Now, at some point this might change but increasingly I'm wondering if it might not. That the whole debate will just spiral on in a groundhog day way with the same people arguing with the same people, using the same arguments, until we expire of boredom. Or until the referendum, whichever comes sooner.

Yesterday saw the launch of Better Together Inverclyde. It seems to have been a great success but it is no disrespect to the good people of Greenock and its affiliates that the best thing about it from a distance was the photographs of the view from the venue sent out by some of the attendees. Here's one.

Which brings me to the title of this piece. Excepting Professor John Curtice, who remains sui generis, arguably the most regular independent commentator on the constitutional debate is the journalist and biographer David Torrance. He is, in media terms, here there and everywhere on the issue. But if ever there was an indication that he is saying the same things to the same people it was when he appeared on Newsnight/ Scotland Tonight/whatever wearing the jumper featured above. Nobody on twitter had anything to say at all about whatever arcane political point brought him to our screens but everybody had a view on the jumper.  Suddenly, old certainties were broken and for and against the jumper alliances were formed between previously sworn enemies. Opinion ranged from the "it's lovely" faction, (mainly formed by aunties of a certain age) to those complaining its appearance had not been preceded by an on screen warning that some viewers might find it upsetting.

Maybe that's what the debate needs. More controversial jumpers. At least it was something new.

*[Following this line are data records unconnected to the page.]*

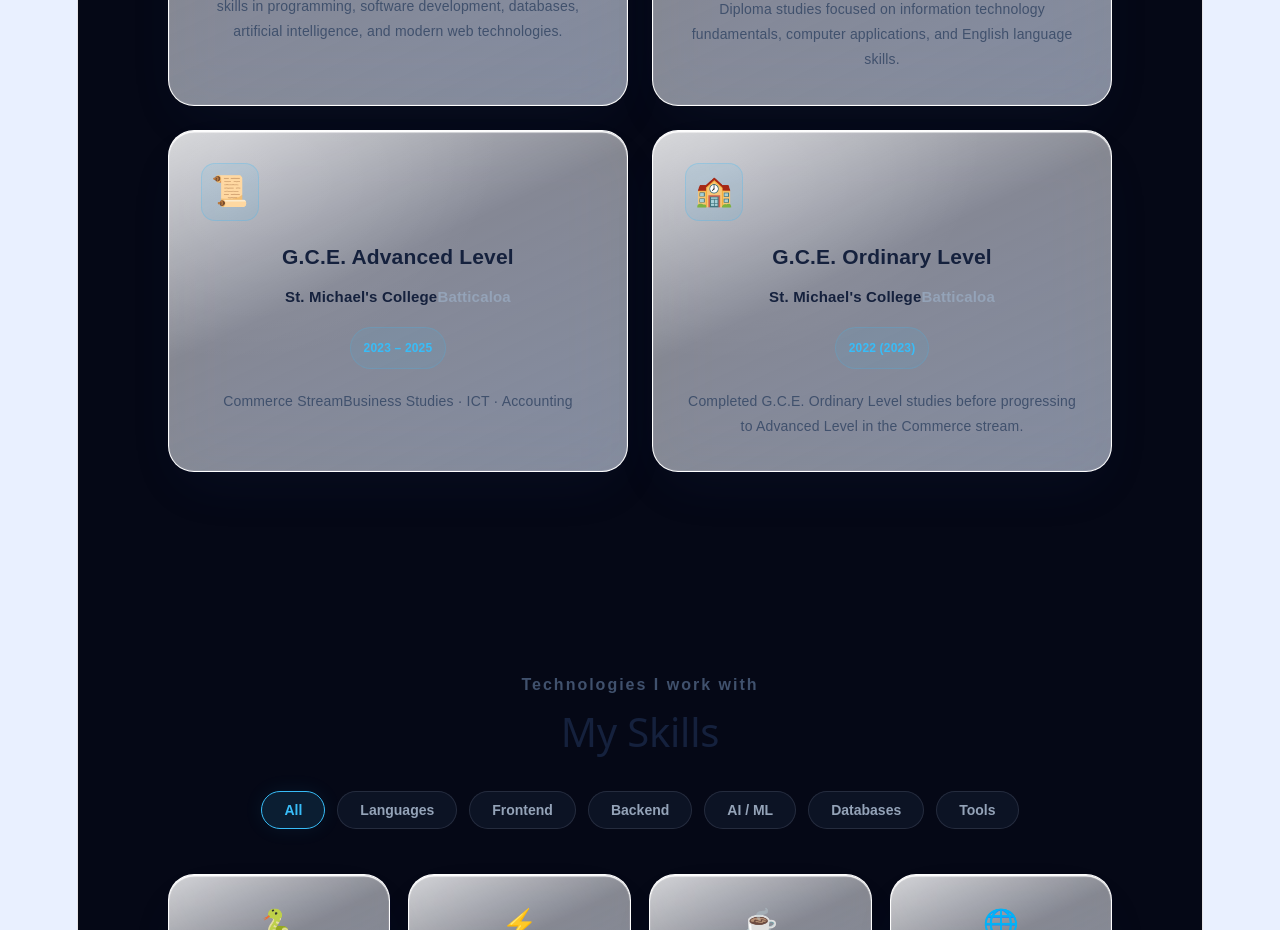
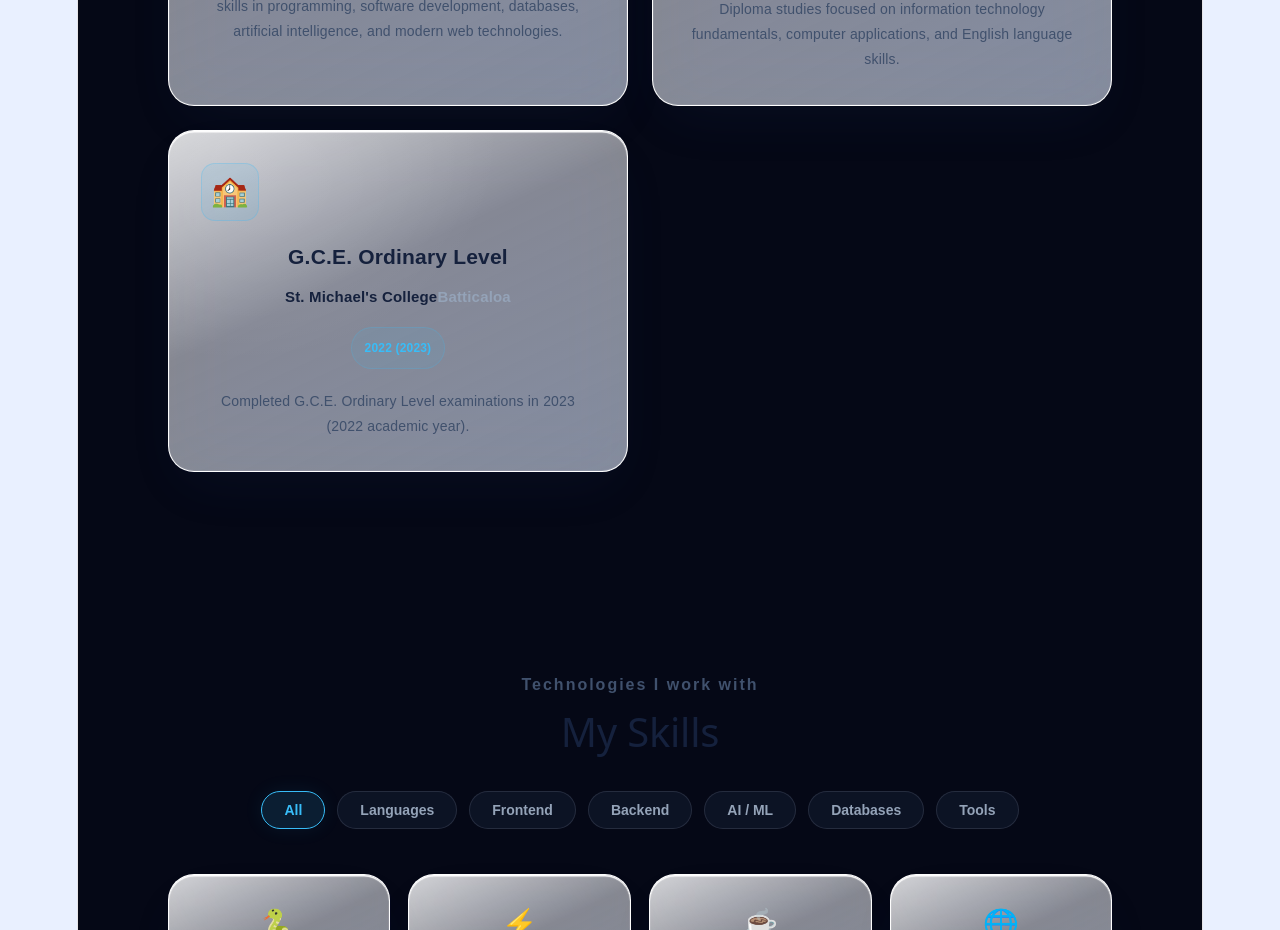
Before and after one commit to dionstacey03-dev/Dion-Portfolio-, a React (Vite) app: page / in a window 1280 px wide. Shown: the part 2120-3050 px from the top of the page. Built offline with nearby package versions, Linux system fonts and the light colour scheme; no server answers.

Commit message:
Align portfolio education with revised CV and remove Advanced Level

```diff
--- a/src/App.jsx
+++ b/src/App.jsx
@@ -240,28 +240,6 @@ function App() {
       </div>
     </article>
 
-    {/* Advanced Level */}
-    <article className="educationCard">
-      <div className="educationIcon">📜</div>
-
-      <div className="educationContent">
-        <h3>G.C.E. Advanced Level</h3>
-
-        <h4>
-          St. Michael&apos;s College
-          <span>Batticaloa</span>
-        </h4>
-
-        <span className="educationYear">2023 – 2025</span>
-
-        <p>
-          Commerce Stream
-          <span className="educationSubjects">
-            Business Studies · ICT · Accounting
-          </span>
-        </p>
-      </div>
-    </article>
 
     {/* Ordinary Level */}
     <article className="educationCard">
@@ -278,8 +256,7 @@ function App() {
         <span className="educationYear">2022 (2023)</span>
 
         <p>
-          Completed G.C.E. Ordinary Level studies before progressing to
-          Advanced Level in the Commerce stream.
+          Completed G.C.E. Ordinary Level examinations in 2023 (2022 academic year).
         </p>
       </div>
     </article>
```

  1. Agree there is a feeling of the whole campaign being in the doldrums, but maybe that was the plan all along. But the biggest challenge to the referendum is getting wider engagement, beyond the converted on both sides- true for politics generally. As parent of teenagers 16 & 19 there is no shortage of views, but little effort made by parties to think how to engage. For this floating voter in Twitter and blogland this might be helped by more open debate and honesty and less point scoring by both 'sides' in the debate.

  2. 'More controversial jumpers.'

    Och even that debate would just degenerate into cardie-bargie.

    The lack of general interest among Scots reflects the fact that the movement for independence is top down. A million Catalonians came out to demonstrate for independence because their movement is bottom up - but the big Scottish rally for independence last year in Edinburgh attracted only about 12,000 according to the organisers (less according to the cops, but let's be generous).

    And as Tom Hunter said, the debate is rubbish.